[TASK PROMPT] Across the whole listing, find how many lines contain "paddingTop", then write that number and nothing else.

───── DATA SUPPLIED ─────

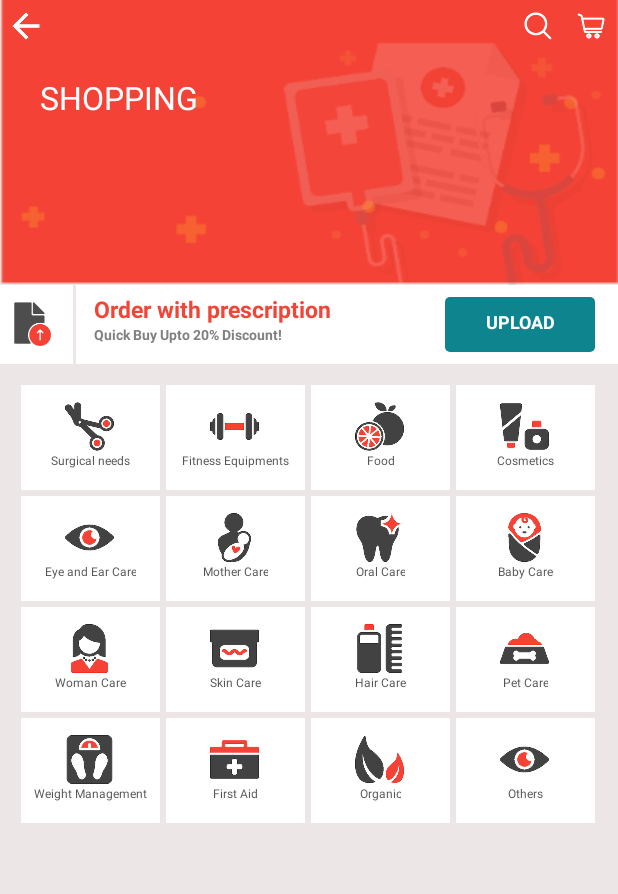
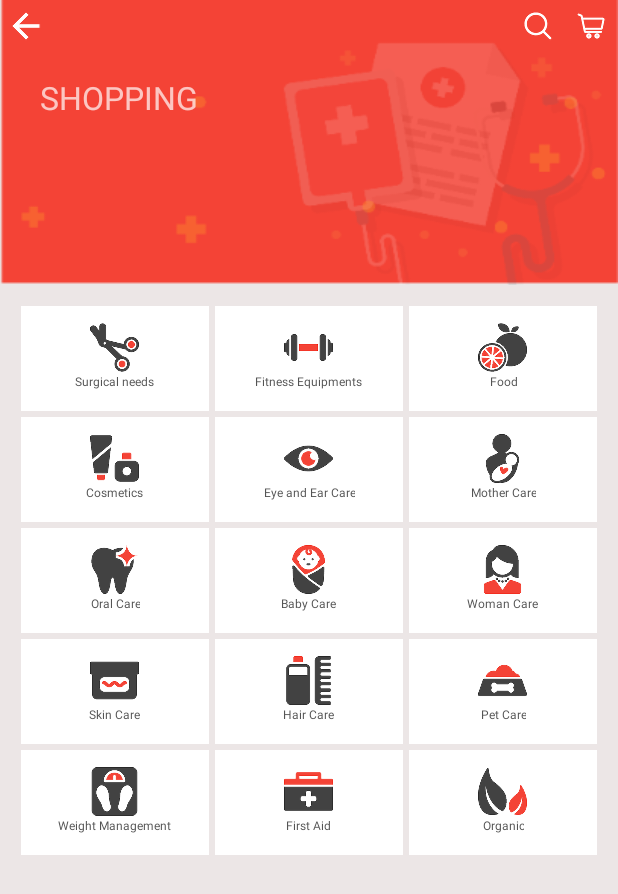
Before and after one commit to royal008/MediPro, an Android app: the MenuActivity screen opened directly, with no data from a screen before it, after a tap on "Shopping", on a phone screen of 412 x 824 dp. Shown: the top 894 px of the screen. Run offline under Robolectric (Android 15) with nearby library versions, the phone set to English and light mode, and no system bars.

Commit message:
upload images done

```diff
--- a/src/app/build.gradle
+++ b/src/app/build.gradle
@@ -27,5 +27,6 @@ dependencies {
     compile 'com.android.support:appcompat-v7:26.+'
     compile 'com.android.support.constraint:constraint-layout:1.0.2'
     compile 'com.android.support:support-v4:26.+'
+
     testCompile 'junit:junit:4.12'
 }
--- a/src/app/src/main/AndroidManifest.xml
+++ b/src/app/src/main/AndroidManifest.xml
@@ -1,6 +1,9 @@
 <?xml version="1.0" encoding="utf-8"?>
 <manifest xmlns:android="http://schemas.android.com/apk/res/android"
     package="com.medipro">
+    <uses-permission android:name="android.permission.READ_EXTERNAL_STORAGE" />
+    <uses-permission android:name="android.permission.WRITE_EXTERNAL_STORAGE" />
+
 
     <application
         android:allowBackup="true"
--- a/src/app/src/main/java/com/medipro/Fragment/ShoppingFragment.java
+++ b/src/app/src/main/java/com/medipro/Fragment/ShoppingFragment.java
@@ -31,12 +31,12 @@ public class ShoppingFragment extends Fragment {
     R.drawable.shopping_cosmetics,R.drawable.shopping_eyecare,R.drawable.shopping_mothercare,R.drawable.shopping_oralcare,
     R.drawable.shopping_babycare,R.drawable.shopping_womencare,R.drawable.shopping_skincare,R.drawable.shopping_haircare,
     R.drawable.shopping_petcare,R.drawable.shopping_weightmanagement,R.drawable.shopping_firstaid,R.drawable.shopping_organic,
-    R.drawable.shopping_eyecare};
+   };
     String shoppingCategories[]={"Surgical needs","Fitness Equipments","Food","Cosmetics","Eye and Ear Care","Mother Care","Oral Care",
-            "Baby Care","Woman Care","Skin Care","Hair Care","Pet Care","Weight Management","First Aid","Organic","Others"};
+            "Baby Care","Woman Care","Skin Care","Hair Care","Pet Care","Weight Management","First Aid","Organic"};
     MainGridViewAdapter mainGridViewAdapter;
     FragmentBeanClass fbc;
-    LinearLayout llUploadPrescription;
+   // LinearLayout llUploadPrescription;
     ImageView ivBack;
     @Override
     public View onCreateView(LayoutInflater inflater, ViewGroup container,
@@ -55,7 +55,7 @@ public class ShoppingFragment extends Fragment {
 //        MenuActivity.ivSearch.setVisibility(View.VISIBLE);
 //        MenuActivity.ivCart.setVisibility(View.VISIBLE);
 
-        llUploadPrescription=(LinearLayout)view.findViewById(R.id.ll_upload_prescription);
+       // llUploadPrescription=(LinearLayout)view.findViewById(R.id.ll_upload_prescription);
         ivBack=(ImageView)view.findViewById(R.id.iv_back);
         fbc=new FragmentBeanClass((AppCompatActivity) getActivity(),R.id.fl_container_main);
         mainGridViewAdapter=new MainGridViewAdapter(getActivity(),shoppingImages,shoppingCategories,"shopping");
@@ -66,12 +66,12 @@ public class ShoppingFragment extends Fragment {
     }
 
     private void onClick() {
-        llUploadPrescription.setOnClickListener(new View.OnClickListener() {
-            @Override
-            public void onClick(View v) {
-                fbc.setFragment(new UploadPrescription());
-            }
-        });
+//        llUploadPrescription.setOnClickListener(new View.OnClickListener() {
+//            @Override
+//            public void onClick(View v) {
+//                fbc.setFragment(new UploadPrescription());
+//            }
+//        });
         gvShopping.setOnItemClickListener(new AdapterView.OnItemClickListener() {
             @Override
             public void onItemClick(AdapterView<?> parent, View view, int position, long id) {
--- a/src/app/src/main/java/com/medipro/MenuActivity.java
+++ b/src/app/src/main/java/com/medipro/MenuActivity.java
@@ -20,9 +20,9 @@ public class MenuActivity extends AppCompatActivity {
     ListView lvMenuList;
     View main_content;
     MenuListAdapter menuListAdapter;
-    String menuList[]={"My Orders","My Appointments","Offers","Reminder","Profile update","Invite to Earn","Rate Us","Contact Us","Log Out"};
+    String menuList[]={"My Orders","My Appointments","Offers","Reminder","Profile update","Invite to Earn","Contact Us","Log Out"};
     int menuImages[]={R.drawable.myorders_menu,R.drawable.myappointments_menu,R.drawable.offers,R.drawable.notifications_menu,
-            R.drawable.profile_menu,R.drawable.invitetoearn_menu,R.drawable.rateus_menu,R.drawable.contactus_menu,R.drawable.logout_menu};
+            R.drawable.profile_menu,R.drawable.invitetoearn_menu,R.drawable.contactus_menu,R.drawable.logout_menu};
     public static ImageView ivMenuLines,ivDownArrow,ivSearch,ivCart;
     public static LinearLayout llMenu,llTopBar;
     public static TextView tvPlaceName,tvCityName;
--- a/src/app/src/main/res/layout/cust_find_doctors_list.xml
+++ b/src/app/src/main/res/layout/cust_find_doctors_list.xml
@@ -8,7 +8,7 @@
         android:layout_width="match_parent"
         android:layout_height="wrap_content"
         android:orientation="horizontal"
-        android:background="@color/white"
+        android:background="@drawable/layout_bg"
         android:paddingTop="15dp"
         android:paddingBottom="15dp"
         android:paddingLeft="10dp"
--- a/src/app/src/main/res/layout/cust_medical_record_list.xml
+++ b/src/app/src/main/res/layout/cust_medical_record_list.xml
@@ -12,7 +12,7 @@
         android:layout_marginRight="@dimen/small_text"
         android:layout_marginLeft="@dimen/small_text"
         android:layout_marginTop="@dimen/small_text"
-        android:background="@color/white">
+        android:background="@drawable/layout_bg">
         <LinearLayout
             android:layout_width="wrap_content"
             android:layout_height="wrap_content"
--- a/src/app/src/main/res/layout/fragment_shopping.xml
+++ b/src/app/src/main/res/layout/fragment_shopping.xml
@@ -52,6 +52,7 @@
             android:layout_marginTop="@dimen/medium_text"
             android:gravity="center_vertical"
             android:text="SHOPPING"
+            android:alpha="0.7"
             android:textColor="@color/white"
             android:textSize="@dimen/xlarge_text" />
     </LinearLayout>
@@ -62,84 +63,84 @@
         android:layout_weight="2"
         android:orientation="vertical">
 
-        <LinearLayout
-            android:id="@+id/ll_upload_prescription"
-            android:layout_width="match_parent"
-            android:layout_height="wrap_content"
-            android:orientation="horizontal"
-            android:weightSum="1">
+        <!--<LinearLayout-->
+            <!--android:id="@+id/ll_upload_prescription"-->
+            <!--android:layout_width="match_parent"-->
+            <!--android:layout_height="wrap_content"-->
+            <!--android:orientation="horizontal"-->
+            <!--android:weightSum="1">-->
 
-            <LinearLayout
-                android:layout_width="0dp"
-                android:layout_height="match_parent"
-                android:layout_weight="0.12"
-                android:background="@color/white">
+            <!--<LinearLayout-->
+                <!--android:layout_width="0dp"-->
+                <!--android:layout_height="match_parent"-->
+                <!--android:layout_weight="0.12"-->
+                <!--android:background="@color/white">-->
 
-                <ImageView
-                    android:id="@+id/imageView2"
-                    android:layout_width="wrap_content"
-                    android:layout_height="wrap_content"
-                    android:layout_gravity="center"
-                    android:layout_marginLeft="@dimen/smaller_text"
-                    android:src="@drawable/general_uploadprescription" />
-            </LinearLayout>
+                <!--<ImageView-->
+                    <!--android:id="@+id/imageView2"-->
+                    <!--android:layout_width="wrap_content"-->
+                    <!--android:layout_height="wrap_content"-->
+                    <!--android:layout_gravity="center"-->
+                    <!--android:layout_marginLeft="@dimen/smaller_text"-->
+                    <!--android:src="@drawable/general_uploadprescription" />-->
+            <!--</LinearLayout>-->
 
-            <LinearLayout
-                    android:background="@color/white"
-                    android:layout_width="0dp"
-                    android:layout_height="match_parent"
-                    android:layout_gravity="center"
-                    android:layout_marginLeft="2sp"
-                    android:layout_weight="0.6"
-                    android:orientation="vertical">
+            <!--<LinearLayout-->
+                    <!--android:background="@color/white"-->
+                    <!--android:layout_width="0dp"-->
+                    <!--android:layout_height="match_parent"-->
+                    <!--android:layout_gravity="center"-->
+                    <!--android:layout_marginLeft="2sp"-->
+                    <!--android:layout_weight="0.6"-->
+                    <!--android:orientation="vertical">-->
 
-                    <TextView
-                        android:layout_width="wrap_content"
-                        android:layout_height="wrap_content"
-                        android:layout_gravity="left"
-                        android:layout_marginLeft="@dimen/small_text"
-                        android:layout_marginTop="@dimen/mini_text"
-                        android:text="@string/shopping_order"
-                        android:textColor="@color/red"
-                        android:textSize="@dimen/medium_text"
-                        android:textStyle="bold" />
+                    <!--<TextView-->
+                        <!--android:layout_width="wrap_content"-->
+                        <!--android:layout_height="wrap_content"-->
+                        <!--android:layout_gravity="left"-->
+                        <!--android:layout_marginLeft="@dimen/small_text"-->
+                        <!--android:layout_marginTop="@dimen/small_text"-->
+                        <!--android:text="@string/shopping_order"-->
+                        <!--android:textColor="@color/red"-->
+                        <!--android:textSize="@dimen/medium_text"-->
+                        <!--android:textStyle="bold" />-->
 
-                    <TextView
-                        android:layout_marginLeft="@dimen/small_text"
-                        android:layout_width="wrap_content"
-                        android:layout_height="wrap_content"
-                        android:layout_gravity="left"
-                        android:paddingBottom="@dimen/mini_text"
-                        android:text="@string/shopping_discount"
-                        android:textColor="@color/gray"
-                        android:textSize="@dimen/smaller_text"
-                        android:textStyle="bold" />
-                </LinearLayout>
+                    <!--<TextView-->
+                        <!--android:layout_marginLeft="@dimen/small_text"-->
+                        <!--android:layout_width="wrap_content"-->
+                        <!--android:layout_height="wrap_content"-->
+                        <!--android:layout_gravity="left"-->
+                        <!--android:paddingBottom="@dimen/mini_text"-->
+                        <!--android:text="@string/shopping_discount"-->
+                        <!--android:textColor="@color/gray"-->
+                        <!--android:textSize="@dimen/smaller_text"-->
+                        <!--android:textStyle="bold" />-->
+                <!--</LinearLayout>-->
 
-                <LinearLayout
-                    android:background="@color/white"
-                    android:layout_width="0dp"
-                    android:layout_height="wrap_content"
-                    android:layout_weight="0.28">
+                <!--<LinearLayout-->
+                    <!--android:background="@color/white"-->
+                    <!--android:layout_width="0dp"-->
+                    <!--android:layout_height="wrap_content"-->
+                    <!--android:layout_weight="0.28">-->
 
-                    <TextView
-                        android:layout_width="wrap_content"
-                        android:layout_height="wrap_content"
-                        android:layout_gravity="center"
-                        android:layout_marginBottom="@dimen/very_small_text"
-                        android:layout_marginRight="@dimen/very_small_text"
-                        android:layout_marginTop="@dimen/very_small_text"
-                        android:background="@drawable/blue_curved_rectangle"
-                        android:gravity="center"
-                        android:paddingBottom="@dimen/small_text"
-                        android:paddingTop="@dimen/very_small_text"
-                        android:text="@string/shopping_upload"
-                        android:textColor="@color/white"
-                        android:textSize="@dimen/small_text"
-                        android:textStyle="bold" />
-                </LinearLayout>
+                    <!--<TextView-->
+                        <!--android:layout_width="wrap_content"-->
+                        <!--android:layout_height="wrap_content"-->
+                        <!--android:layout_gravity="center"-->
+                        <!--android:layout_marginBottom="@dimen/medium_text"-->
+                        <!--android:layout_marginRight="@dimen/very_small_text"-->
+                        <!--android:layout_marginTop="@dimen/medium_text"-->
+                        <!--android:background="@drawable/blue_curved_rectangle"-->
+                        <!--android:gravity="center"-->
+                        <!--android:paddingBottom="@dimen/small_text"-->
+                        <!--android:paddingTop="@dimen/very_small_text"-->
+                        <!--android:text="@string/shopping_upload"-->
+                        <!--android:textColor="@color/white"-->
+                        <!--android:textSize="@dimen/small_text"-->
+                        <!--android:textStyle="bold" />-->
+                <!--</LinearLayout>-->
 
-        </LinearLayout>
+        <!--</LinearLayout>-->
 
         <com.medipro.Common.ExpandableGridView
             android:id="@+id/gv_shopping"
@@ -149,9 +150,7 @@
             android:layout_marginRight="@dimen/small_text"
             android:layout_marginTop="@dimen/small_text"
             android:gravity="center"
-            android:numColumns="4"
-
-            >
+            android:numColumns="3">
 
         </com.medipro.Common.ExpandableGridView>
 
--- a/src/app/src/main/res/layout/fragment_upload_prescription.xml
+++ b/src/app/src/main/res/layout/fragment_upload_prescription.xml
@@ -72,6 +72,7 @@
         android:layout_marginTop="@dimen/mini_text">
 
         <TextView
+            android:id="@+id/tv_camera"
             android:layout_width="0dp"
             android:layout_weight="1"
             android:layout_height="match_parent"
@@ -88,6 +89,7 @@
             android:paddingTop="@dimen/small_text"
             android:background="@color/white"/>
         <TextView
+            android:id="@+id/tv_gallery"
             android:layout_width="0dp"
             android:layout_weight="1"
             android:layout_height="match_parent"
@@ -105,6 +107,7 @@
             android:paddingTop="@dimen/small_text"
             android:background="@color/white"/>
         <TextView
+            android:id="@+id/tv_preload"
             android:layout_width="0dp"
             android:layout_weight="1"
             android:layout_height="match_parent"
--- a/src/app/src/main/res/layout/specify_medicine_dialog.xml
+++ b/src/app/src/main/res/layout/specify_medicine_dialog.xml
@@ -81,7 +81,7 @@
         android:layout_width="match_parent"
         android:layout_height="wrap_content"
         android:background="@drawable/black_box"
-        android:text="Medicine Details"
+        android:text="@string/medical_details"
         android:textColor="@color/dark_gray"
         android:textSize="@dimen/medium_text"
         android:layout_marginLeft="@dimen/small_text"
@@ -93,7 +93,7 @@
         android:layout_height="wrap_content"
         android:padding="@dimen/medium_text"
         android:layout_marginTop="@dimen/small_text"
-        android:text="SUBMIT"
+        android:text="@string/submit"
         android:textColor="@color/white"
         android:textSize="@dimen/medium_text"
         android:textStyle="bold"
--- a/src/app/src/main/res/values/strings.xml
+++ b/src/app/src/main/res/values/strings.xml
@@ -28,4 +28,6 @@
     <string name="upload_camera">Camera</string>
     <string name="medical_records">MEDICAL RECORDS</string>
     <string name="add_record">ADD A RECORD</string>
+    <string name="submit">SUBMIT</string>
+    <string name="medical_details">Medicine Details</string>
 </resources>
```
Also changed, not shown: src/app/src/main/java/com/medipro/Adapter/UploadedDocumentsAdapter.java (+121 -25 lines), src/app/src/main/java/com/medipro/Fragment/UploadPrescription.java (+204 -24 lines), src/app/src/main/java/com/medipro/MyImage.java (added, +96 -0 lines), src/app/src/main/res/drawable/layout_bg.xml (added, +7 -0 lines), src/app/src/main/res/layout/cust_grid_upload_prescription.xml (+16 -14 lines), 1 other file.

─────

[ANSWER BELOW] 5